Transforming Seminarian has a nice post up on Less-Than-Perfect Weddings. If you have a wedding or other large event coming up, I'd recommend reading it - regardless of whether you'll be a participant or just a spectator. At least, I found myself nodding along and thinking, Exactly, at several points in there.
When the Beautiful Wife and I decided to get married, we were pretty clear on several things. Chief among them was the fact that the wedding is not the marriage; it's just a formal announcement to the community. So it really didn't need to be a big, fancy event, and it really didn't need to be stressful. (We did, however, decide to write our own vows - if I can find those, I may post them later.)
So we sat down and worked out who all we wanted to invite. And it was a pretty short list: My parents, the Beautiful Woman's parents, my brother and his girlfriend, the Beautiful Woman's sister and her boyfriend. Add the minister (a friend of the Beautiful Woman's mother) and her husband, plus the two of us, and you get a total of twelve people.
Oh, and the Beautiful Woman wanted to include one of her aunts. The aunt in question had been friendly and supportive and had done some really nice things for us, so this was understandable. Of course, if we were going to invite her, we'd need to invite her husband... and her kids... and, well, probably the other aunts and uncles and cousins on both sides of the family... and the remaining grandparents...
A few weeks later we sent out one hundred and fifty-someodd invitations. Our twelve-person wedding was actually attended by about ninety people. And all this because of one aunt that we just couldn't leave out.
I'm not complaining. The wedding was fine, and we were just as married afterwards as we would have been with a small ceremony. But it's an almost perfect real-world example of the Butterfly Effect, and it never fails to amuse me.
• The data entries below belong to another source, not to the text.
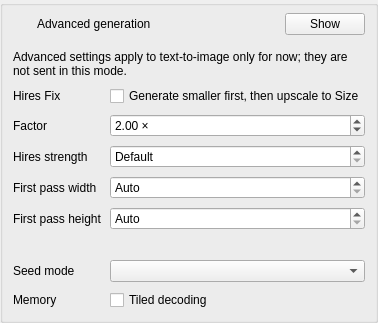
First picture: the form in src/dtflow/ui/forms/advanced_panel.ui, repository djebaz/dtflow, before the edit.
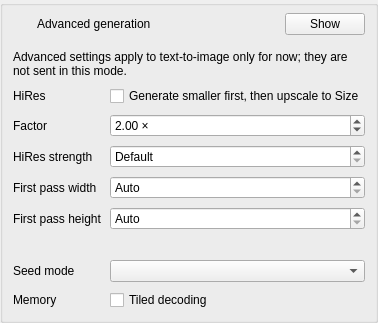
Second picture: the form after the edit.

```diff
--- a/src/dtflow/ui/forms/advanced_panel.ui
+++ b/src/dtflow/ui/forms/advanced_panel.ui
@@ -66,7 +66,7 @@
       </item>
       <item row="1" column="0">
        <widget class="QLabel" name="hiresFixLabel">
-        <property name="text"><string>Hires Fix</string></property>
+        <property name="text"><string>HiRes</string></property>
         <property name="textRole" stdset="0"><string>caption</string></property>
        </widget>
       </item>
@@ -98,7 +98,7 @@
       </item>
       <item row="3" column="0">
        <widget class="QLabel" name="hiresFixStrengthLabel">
-        <property name="text"><string>Hires strength</string></property>
+        <property name="text"><string>HiRes strength</string></property>
         <property name="textRole" stdset="0"><string>caption</string></property>
        </widget>
       </item>
```
Left out of the diff: 12 changed lines with no effect on the pictures.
There were some funny moments at the reception, also, but I'll tell those stories later (when I have more time).